But the high-risk tradition is still a game for the brave. During a performance years ago, Wang suffered heavy burns on his leg. "It took me two months to recover, " he recalled. He still bears the scars from the burning sparks.

An intangible cultural heritage of Hebei province, the art is found only in Nuanquan Township, which was founded in the Ming dynasty (1368-1644) as a garrison for Beijing.

The iron-making industry flourished in the township as a base for making weapons. Blacksmiths drew inspiration from the sparks and amused themselves by throwing molten iron on the wall during the festive season.

Both Wang's father and grandfather were blacksmiths.

"I learned the craft from my father. When I was young, I thought it was exciting. But years later I felt it was my responsibility to pass it on to the next generation," he said. "I have two sons, and I made my younger son learn the craft. He has to learn. Otherwise, it would be lost."

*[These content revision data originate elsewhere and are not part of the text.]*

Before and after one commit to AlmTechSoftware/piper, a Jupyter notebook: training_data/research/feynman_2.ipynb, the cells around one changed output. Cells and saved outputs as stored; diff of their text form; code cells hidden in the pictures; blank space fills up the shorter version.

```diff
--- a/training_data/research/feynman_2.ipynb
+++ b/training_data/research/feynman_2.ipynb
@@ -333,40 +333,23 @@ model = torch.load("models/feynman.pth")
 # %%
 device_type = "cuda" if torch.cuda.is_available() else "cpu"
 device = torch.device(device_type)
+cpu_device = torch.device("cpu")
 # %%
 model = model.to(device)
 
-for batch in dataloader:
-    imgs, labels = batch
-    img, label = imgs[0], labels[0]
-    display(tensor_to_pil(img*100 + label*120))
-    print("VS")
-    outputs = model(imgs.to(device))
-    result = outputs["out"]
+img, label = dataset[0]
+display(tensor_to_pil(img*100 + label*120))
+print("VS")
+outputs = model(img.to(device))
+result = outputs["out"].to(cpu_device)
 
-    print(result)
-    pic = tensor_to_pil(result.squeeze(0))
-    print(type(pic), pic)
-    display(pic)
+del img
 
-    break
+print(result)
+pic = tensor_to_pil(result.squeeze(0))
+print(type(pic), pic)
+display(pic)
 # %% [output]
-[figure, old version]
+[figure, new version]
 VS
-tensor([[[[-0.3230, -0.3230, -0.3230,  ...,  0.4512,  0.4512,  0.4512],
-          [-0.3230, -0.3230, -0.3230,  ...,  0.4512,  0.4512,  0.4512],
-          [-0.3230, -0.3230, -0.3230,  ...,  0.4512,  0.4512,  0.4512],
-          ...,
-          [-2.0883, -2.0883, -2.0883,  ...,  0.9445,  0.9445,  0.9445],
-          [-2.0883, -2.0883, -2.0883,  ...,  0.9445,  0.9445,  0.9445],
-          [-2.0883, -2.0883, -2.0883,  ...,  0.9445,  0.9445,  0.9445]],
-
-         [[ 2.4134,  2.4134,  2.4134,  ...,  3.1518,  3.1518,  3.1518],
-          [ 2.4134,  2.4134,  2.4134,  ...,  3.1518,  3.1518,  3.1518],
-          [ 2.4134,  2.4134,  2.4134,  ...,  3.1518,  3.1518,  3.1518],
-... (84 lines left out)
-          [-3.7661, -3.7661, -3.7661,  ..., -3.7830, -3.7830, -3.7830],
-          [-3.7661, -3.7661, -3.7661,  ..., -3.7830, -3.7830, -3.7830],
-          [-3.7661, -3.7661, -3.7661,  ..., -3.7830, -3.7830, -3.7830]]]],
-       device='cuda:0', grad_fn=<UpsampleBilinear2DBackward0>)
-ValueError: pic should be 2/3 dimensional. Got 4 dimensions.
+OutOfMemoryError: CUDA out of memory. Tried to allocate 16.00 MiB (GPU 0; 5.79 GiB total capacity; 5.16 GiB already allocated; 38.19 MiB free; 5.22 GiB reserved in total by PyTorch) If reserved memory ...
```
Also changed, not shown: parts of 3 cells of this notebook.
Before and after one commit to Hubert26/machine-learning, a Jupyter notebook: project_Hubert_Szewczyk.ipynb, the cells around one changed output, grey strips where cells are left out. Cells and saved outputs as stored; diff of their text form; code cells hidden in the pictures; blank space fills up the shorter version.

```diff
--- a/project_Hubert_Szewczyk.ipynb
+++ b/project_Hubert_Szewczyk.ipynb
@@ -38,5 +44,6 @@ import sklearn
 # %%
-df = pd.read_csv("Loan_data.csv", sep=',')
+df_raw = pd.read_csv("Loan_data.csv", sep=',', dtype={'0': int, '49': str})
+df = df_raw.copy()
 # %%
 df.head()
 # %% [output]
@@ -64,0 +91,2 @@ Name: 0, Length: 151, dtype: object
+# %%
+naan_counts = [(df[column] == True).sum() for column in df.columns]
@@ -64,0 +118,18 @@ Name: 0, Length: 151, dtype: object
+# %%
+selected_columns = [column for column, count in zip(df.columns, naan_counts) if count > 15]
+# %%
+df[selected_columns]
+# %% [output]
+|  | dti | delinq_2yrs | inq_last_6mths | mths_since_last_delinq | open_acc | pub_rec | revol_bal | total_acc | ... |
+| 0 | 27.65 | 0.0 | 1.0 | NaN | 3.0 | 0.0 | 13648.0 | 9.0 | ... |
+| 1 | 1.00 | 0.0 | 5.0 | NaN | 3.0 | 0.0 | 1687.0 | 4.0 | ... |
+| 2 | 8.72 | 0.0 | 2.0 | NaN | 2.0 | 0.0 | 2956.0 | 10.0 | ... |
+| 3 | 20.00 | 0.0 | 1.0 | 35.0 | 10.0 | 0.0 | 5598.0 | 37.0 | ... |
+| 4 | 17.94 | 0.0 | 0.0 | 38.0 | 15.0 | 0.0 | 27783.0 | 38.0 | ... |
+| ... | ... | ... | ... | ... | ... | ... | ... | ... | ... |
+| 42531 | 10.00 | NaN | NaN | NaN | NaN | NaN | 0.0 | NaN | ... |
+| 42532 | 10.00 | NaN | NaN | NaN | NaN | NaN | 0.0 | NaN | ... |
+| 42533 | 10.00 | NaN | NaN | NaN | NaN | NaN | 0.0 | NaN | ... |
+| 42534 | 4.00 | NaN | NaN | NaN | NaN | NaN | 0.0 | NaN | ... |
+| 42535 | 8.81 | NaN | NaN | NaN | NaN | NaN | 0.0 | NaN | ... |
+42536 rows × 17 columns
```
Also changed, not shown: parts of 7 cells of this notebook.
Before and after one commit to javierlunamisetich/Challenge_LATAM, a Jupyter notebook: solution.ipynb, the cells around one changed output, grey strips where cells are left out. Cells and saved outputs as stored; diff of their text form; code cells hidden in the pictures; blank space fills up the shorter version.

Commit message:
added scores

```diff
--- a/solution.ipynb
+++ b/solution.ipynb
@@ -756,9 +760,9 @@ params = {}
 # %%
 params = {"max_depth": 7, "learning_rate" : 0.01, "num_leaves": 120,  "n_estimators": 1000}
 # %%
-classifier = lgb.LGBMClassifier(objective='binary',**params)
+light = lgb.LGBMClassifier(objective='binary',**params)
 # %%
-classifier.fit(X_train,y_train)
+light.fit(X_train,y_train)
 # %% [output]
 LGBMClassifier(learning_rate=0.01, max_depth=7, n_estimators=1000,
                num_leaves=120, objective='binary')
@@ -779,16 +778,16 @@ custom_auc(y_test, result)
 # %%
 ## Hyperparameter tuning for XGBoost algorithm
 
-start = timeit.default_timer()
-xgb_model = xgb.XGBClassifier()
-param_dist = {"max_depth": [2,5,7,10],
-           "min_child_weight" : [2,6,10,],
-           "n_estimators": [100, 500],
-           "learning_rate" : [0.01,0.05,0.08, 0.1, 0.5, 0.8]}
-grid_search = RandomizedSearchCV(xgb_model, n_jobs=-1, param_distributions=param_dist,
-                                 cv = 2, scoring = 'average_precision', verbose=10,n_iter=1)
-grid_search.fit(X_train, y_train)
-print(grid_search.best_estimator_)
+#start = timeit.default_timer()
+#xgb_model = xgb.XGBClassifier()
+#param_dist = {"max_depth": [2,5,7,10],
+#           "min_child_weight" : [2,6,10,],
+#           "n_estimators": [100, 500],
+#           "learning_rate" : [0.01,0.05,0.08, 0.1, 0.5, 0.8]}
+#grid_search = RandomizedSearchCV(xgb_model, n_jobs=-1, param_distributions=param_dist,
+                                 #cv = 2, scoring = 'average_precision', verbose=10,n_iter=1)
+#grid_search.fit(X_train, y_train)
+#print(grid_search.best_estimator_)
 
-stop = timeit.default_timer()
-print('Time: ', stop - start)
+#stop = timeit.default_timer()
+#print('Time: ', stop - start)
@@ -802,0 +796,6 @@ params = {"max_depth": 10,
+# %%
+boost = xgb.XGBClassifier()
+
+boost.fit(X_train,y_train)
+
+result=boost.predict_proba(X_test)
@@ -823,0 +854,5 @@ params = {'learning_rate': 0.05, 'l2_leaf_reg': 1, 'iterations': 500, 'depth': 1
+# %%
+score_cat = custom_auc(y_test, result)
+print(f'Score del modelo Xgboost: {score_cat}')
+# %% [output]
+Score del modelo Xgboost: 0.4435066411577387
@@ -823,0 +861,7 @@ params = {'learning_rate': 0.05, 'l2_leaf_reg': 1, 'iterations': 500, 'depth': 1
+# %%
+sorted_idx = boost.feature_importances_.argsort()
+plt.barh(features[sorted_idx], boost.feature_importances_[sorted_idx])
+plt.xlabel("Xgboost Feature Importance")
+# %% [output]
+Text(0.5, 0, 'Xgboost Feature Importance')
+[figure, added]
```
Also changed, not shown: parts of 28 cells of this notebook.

Though Wang's son, 22, has mastered the skill, he has not performed on stage yet.

The art of Dashuhua requires extraordinary courage, skill and strength. A single spoonful of iron weighs more than two kg.

"When I scoop iron from the pot, I should not go too deep. Otherwise, the molten iron will explode because of the contrast in temperature between the spoon and the hot iron," said Wang De.

Wang De performs at night on weekends from May to October and during the month when the Spring Festival takes place. He earns 300 yuan (about 44.34 U.S. dollars) per show. On weekdays, he attends his corn field.

Wang De knows how to create a spectacular firework effect and it takes years of practice to reach his level, village official Duan Yujiang said.

Once a show for the poor who could not afford fireworks, the molten iron art firework show has now become a strong tourist attraction.

Wang De hopes the revival of the tradition will bring more visitors to his hometown in Zhangjiakou, also the co-host city of the 2022 Beijing Winter Olympic Games.